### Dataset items
^^^^^^^^^^^^^^^^
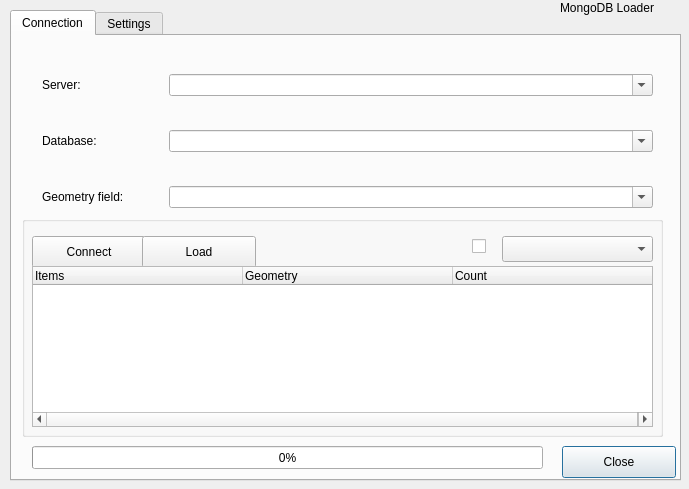
Before: the Qt Designer form loadMongoDB_dialog_base.ui in adrianaksan/qgis-mongodb-plugin, drawn with Qt 5.
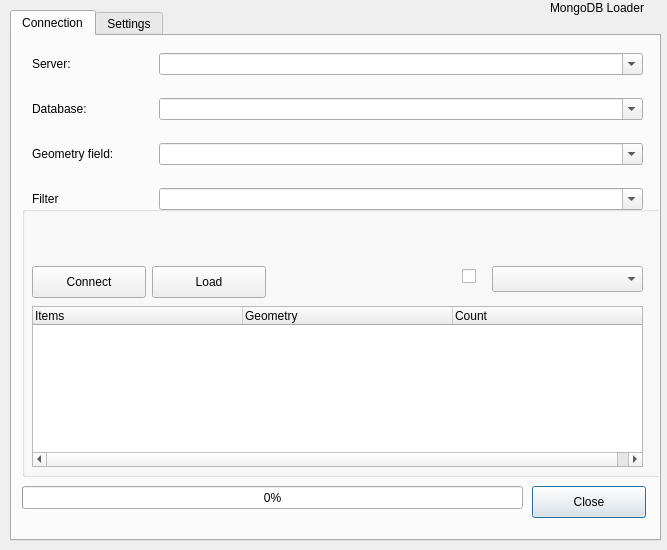
After: the same form once the commit is applied.

```diff
--- a/loadMongoDB_dialog_base.ui
+++ b/loadMongoDB_dialog_base.ui
@@ -6,8 +6,8 @@
    <rect>
     <x>0</x>
     <y>0</y>
-    <width>689</width>
-    <height>489</height>
+    <width>667</width>
+    <height>550</height>
    </rect>
   </property>
   <property name="windowTitle">
@@ -21,8 +21,8 @@
     <rect>
      <x>10</x>
      <y>10</y>
-     <width>671</width>
-     <height>471</height>
+     <width>651</width>
+     <height>531</height>
     </rect>
    </property>
    <property name="currentIndex">
@@ -35,9 +35,9 @@
     <widget class="QProgressBar" name="progressBar">
      <property name="geometry">
       <rect>
-       <x>20</x>
-       <y>410</y>
-       <width>511</width>
+       <x>10</x>
+       <y>450</y>
+       <width>501</width>
        <height>23</height>
       </rect>
      </property>
@@ -48,8 +48,8 @@
     <widget class="QPushButton" name="Close_button">
      <property name="geometry">
       <rect>
-       <x>550</x>
-       <y>410</y>
+       <x>520</x>
+       <y>450</y>
        <width>114</width>
        <height>32</height>
       </rect>
@@ -61,8 +61,8 @@
     <widget class="QWidget" name="layoutWidget">
      <property name="geometry">
       <rect>
-       <x>30</x>
-       <y>10</y>
+       <x>20</x>
+       <y>0</y>
        <width>611</width>
        <height>191</height>
       </rect>
@@ -110,15 +110,29 @@
         </property>
        </widget>
       </item>
+      <item row="3" column="0">
+       <widget class="QLabel" name="label_2">
+        <property name="text">
+         <string>Filter</string>
+        </property>
+       </widget>
+      </item>
+      <item row="3" column="1" colspan="4">
+       <widget class="QComboBox" name="filter_field">
+        <property name="editable">
+         <bool>true</bool>
+        </property>
+       </widget>
+      </item>
      </layout>
     </widget>
     <widget class="QGroupBox" name="groupBox">
      <property name="geometry">
       <rect>
        <x>10</x>
-       <y>180</y>
+       <y>170</y>
        <width>641</width>
-       <height>221</height>
+       <height>271</height>
       </rect>
      </property>
      <property name="title">
@@ -134,7 +148,7 @@
       <property name="geometry">
        <rect>
         <x>10</x>
-        <y>20</y>
+        <y>60</y>
         <width>114</width>
         <height>32</height>
        </rect>
@@ -146,8 +160,8 @@
      <widget class="QPushButton" name="load_collection">
       <property name="geometry">
        <rect>
-        <x>120</x>
-        <y>20</y>
+        <x>130</x>
+        <y>60</y>
         <width>114</width>
         <height>32</height>
        </rect>
@@ -160,8 +174,8 @@
       <property name="geometry">
        <rect>
         <x>10</x>
-        <y>50</y>
-        <width>621</width>
+        <y>100</y>
+        <width>611</width>
         <height>161</height>
        </rect>
       </property>
@@ -171,6 +185,12 @@
         <verstretch>0</verstretch>
        </sizepolicy>
       </property>
+      <property name="autoScroll">
+       <bool>false</bool>
+      </property>
+      <property name="alternatingRowColors">
+       <bool>true</bool>
+      </property>
       <attribute name="headerDefaultSectionSize">
        <number>210</number>
       </attribute>
@@ -208,8 +228,8 @@
      <widget class="QCheckBox" name="checkBox">
       <property name="geometry">
        <rect>
-        <x>450</x>
-        <y>20</y>
+        <x>440</x>
+        <y>60</y>
         <width>21</width>
         <height>20</height>
        </rect>
@@ -224,8 +244,8 @@
      <widget class="QComboBox" name="load_field">
       <property name="geometry">
        <rect>
-        <x>480</x>
-        <y>20</y>
+        <x>470</x>
+        <y>60</y>
         <width>151</width>
         <height>26</height>
        </rect>
@@ -319,9 +339,9 @@
   <widget class="QLabel" name="label">
    <property name="geometry">
     <rect>
-     <x>560</x>
+     <x>550</x>
      <y>0</y>
-     <width>111</width>
+     <width>115</width>
      <height>16</height>
     </rect>
    </property>
```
^^^^^^^^^^^^^^^^
The expected answer is every line in the data above that carries the string "column".

+      <item row="3" column="0">
+      <item row="3" column="1" colspan="4">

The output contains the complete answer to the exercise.